Want to pass a Green New Deal to benefit the United States? One commentator suggests it must reckon with the legacy and persistence of sprawl:
The Green New Deal is ostensibly a jobs program, an environmental program, and a redistributive program. If it’s a jobs program, it must wrangle with spatial mismatch. If it’s an environmental program, it must tackle the fact that an all-electric fleet of cars is functionally, at this time, a pipe dream. And if it’s a redistributive program, it must grapple with how roads paved into suburban and exurban greenfield developments deepen, expand, and exacerbate segregation.
A Green New Deal must insist on a new, and better, land-use regime, countering decades of federal sprawl subsidy. The plan already recognizes the need to retrofit and upgrade buildings. Why not address their locations while we’re at it? Suggestions of specific policies that would enable a Green New Deal to address land use have already emerged: We could, simply, measure greenhouse gases from our transportation system or build more housing closer to jobs centers. Reallocating what we spend on building new roads to paying for public transit instead would go a long way toward limiting sprawl.
Where we live is no coincidence of preference. Federal policy has enforced inequities and disparities for both the environment and vulnerable people at a national scale. It’s never too late to address the most fundamental aspect of our carbon footprint: where we live. And building housing near jobs, transit, and other housing—rather than ultra-LEED-certified parking garages—is merely a political choice. No innovation required.

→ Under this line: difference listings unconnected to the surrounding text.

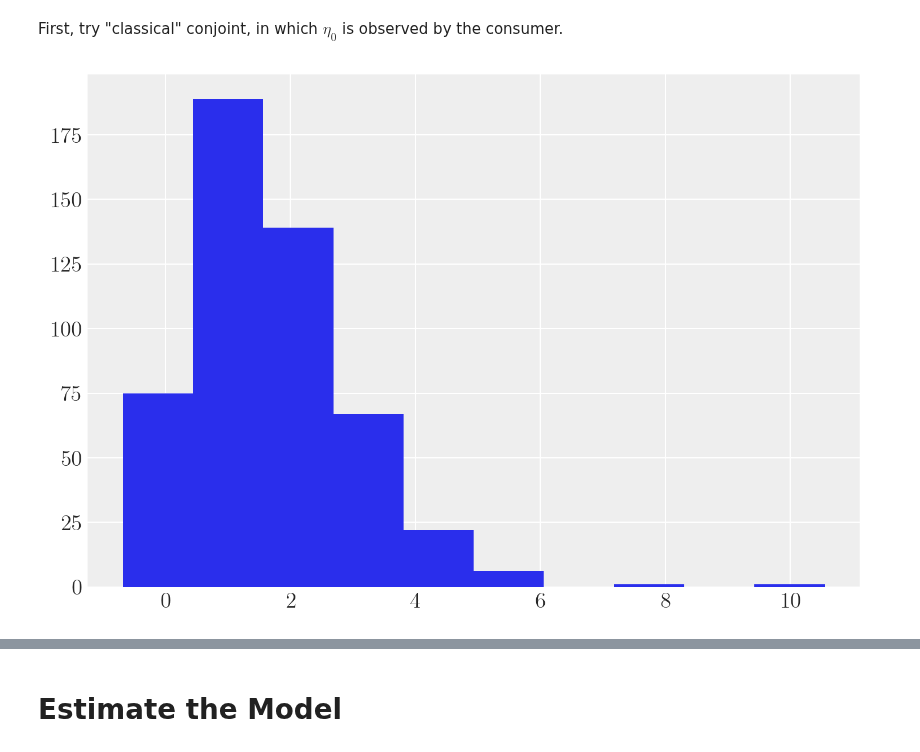
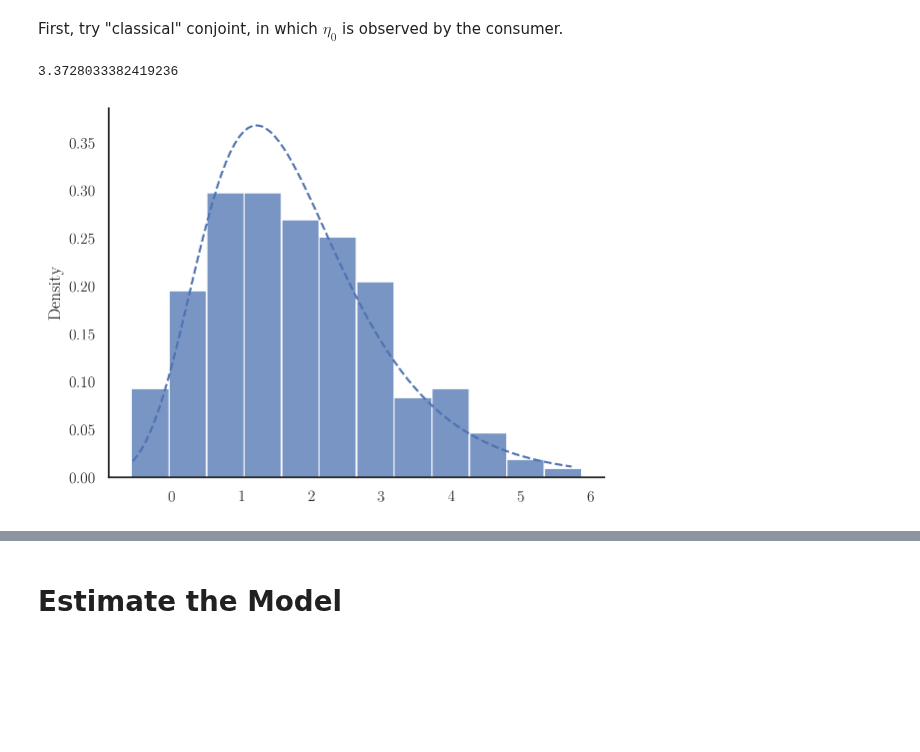
Before and after one commit to dyavorsky/likert_dualresponse, a Jupyter notebook: notebooks/likert_dualresponse.ipynb, the cells around one changed output, grey strips where cells are left out. Cells and saved outputs as stored; diff of their text form; code cells hidden in the pictures; blank space fills up the shorter version.

```diff
--- a/notebooks/likert_dualresponse.ipynb
+++ b/notebooks/likert_dualresponse.ipynb
@@ -117,11 +112,35 @@ def gumbel_pdf(x, mu=0, beta=1):
 def gumbel_cdf(x, mu=0, beta=1):
     z = (x - mu)/beta
     return np.exp(-np.exp(-z))
-# %%
-plt.hist(np.max(df["latent_utilities"], axis=1))
-plt.show()
-# %% [output]
-[figure, removed]
+# %%
+np.sum(np.exp(df["latent_β_prod"][0, :] @ df["product_features"].T))
+# %% [output]
+3.3728033382419236
+# %%
+μbar = np.log(np.sum(np.exp(df["latent_β_prod"][0, :] @ df["product_features"].T)))
+sns.histplot(np.max(df["latent_utilities"], axis=1), stat="density")
+sns.lineplot(
+    linestyle="dashed",
+    **dict(
+        zip(
+            ["x", "y"],
+            zip(
+                *(
+                    (x, gumbel_r.pdf(x, μbar))
+                    for x in np.linspace(
+                        *np.percentile(
+                            np.max(df["latent_utilities"], axis=1), [0.1, 99.9]
+                        ),
+                        100
+                    )
+                )
+            ),
+        )
+    )
+)
+plt.show()
+# %% [output]
+[figure, added]
 # %%
 df["latent_cutpoints"]
 # %% [output]
```
Also changed, not shown: parts of 12 cells of this notebook.
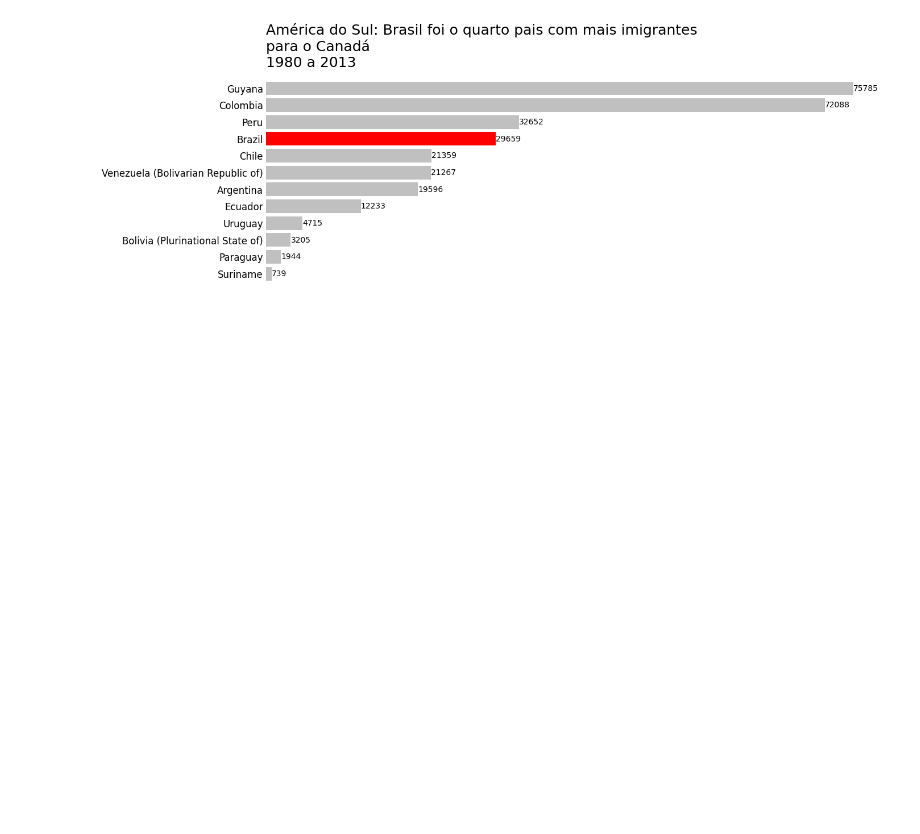
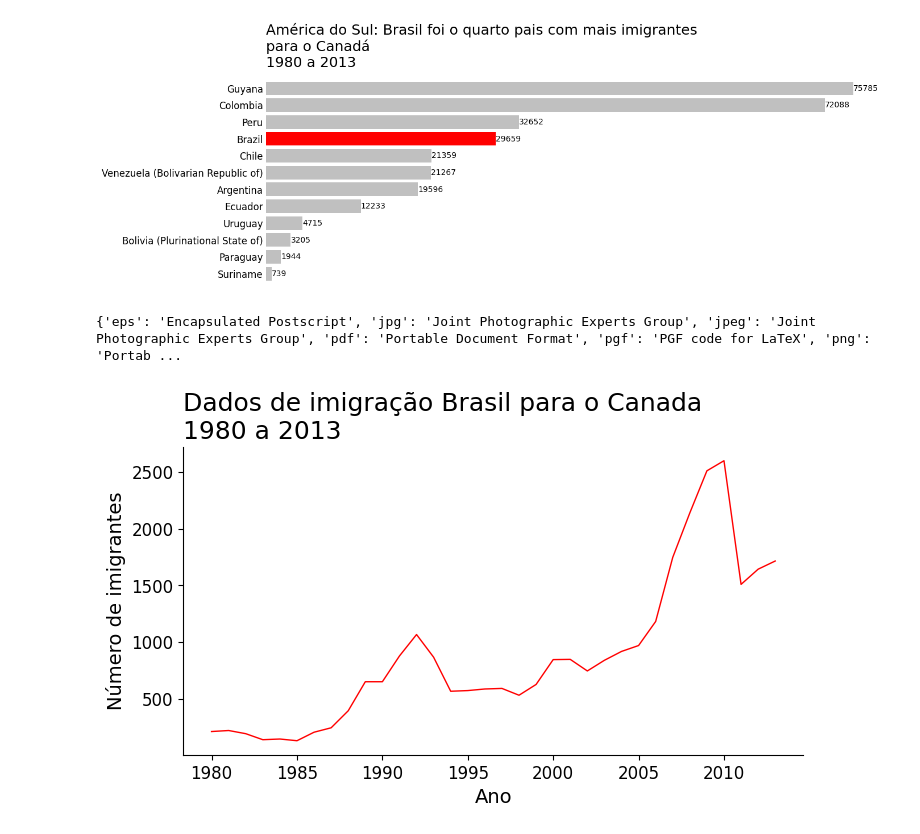
Before and after one commit to britovinicius1/review_pandas, a Jupyter notebook: data_viz/01.ipynb, the cells around one changed output. Drawn from its saved outputs; the diff is of its cells as text; code cells hidden in the pictures; blank space fills up the shorter version.

```diff
--- a/data_viz/01.ipynb
+++ b/data_viz/01.ipynb
@@ -388,3 +388,27 @@ ax.tick_params(axis='both', which='both', length=0)
 plt.show()
 # %% [output]
 [figure]
+# %%
+##salvando arquivos
+print(fig.canvas.get_supported_filetypes())
+# %% [output]
+{'eps': 'Encapsulated Postscript', 'jpg': 'Joint Photographic Experts Group', 'jpeg': 'Joint Photographic Experts Group', 'pdf': 'Portable Document Format', 'pgf': 'PGF code for LaTeX', 'png': 'Portab ...
+# %%
+fig, ax = plt.subplots(figsize=(8,4))
+ax.plot(df_brazil_df['ano'], df_brazil_df['imigrantes'], lw=1, color='r')
+#frequencia de 5 em 5
+ax.xaxis.set_major_locator(plt.MultipleLocator(5))
+ax.set_title('Dados de imigração Brasil para o Canada\n1980 a 2013', fontsize=18, loc='left')
+ax.set_xlabel('Ano', fontsize=14)
+ax.set_ylabel('Número de imigrantes', fontsize=14)
+ax.xaxis.set_tick_params(labelsize=12)
+ax.yaxis.set_tick_params(labelsize=12)
+ax.spines['top'].set_visible(False)
+ax.spines['right'].set_visible(False)
+# plt.grid(linestyle='--')
+
+fig.savefig('imigracao_brasil_canada.png', transparent=False, dpi=300, bbox_inches='tight')
+
+plt.show()
+# %% [output]
+[figure, added]
```
Also changed, not shown: parts of 1 cell of this notebook, 3 other files.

This makes sense: how much can the United States truly address environmental matters if it does not reckon for the actions of roughly the last century that encouraged decentralization?
Here is what I wonder: would it be harder to address sprawl or environmental issues? On one hand, climate change is contentious and partisan. On the other hand, going after sprawl would require taking on deeply ingrained American values. When Americans value single-family homes, driving, and all that the suburban life offers, shifting priorities and funds to denser housing, mass transit, and cities may prove difficult.
The environmental movement in the United States has roots in suburbia. Rachel Carson was inspired by her suburban settings to write Silent Spring. But, truly reforming land use as opposed to making suburbs greener is a tall task. Of course, important decisions made today could address the issue of subsidized sprawl. American suburbs are neither natural or have to last forever. It would likely take decades to see the consequences on the ground.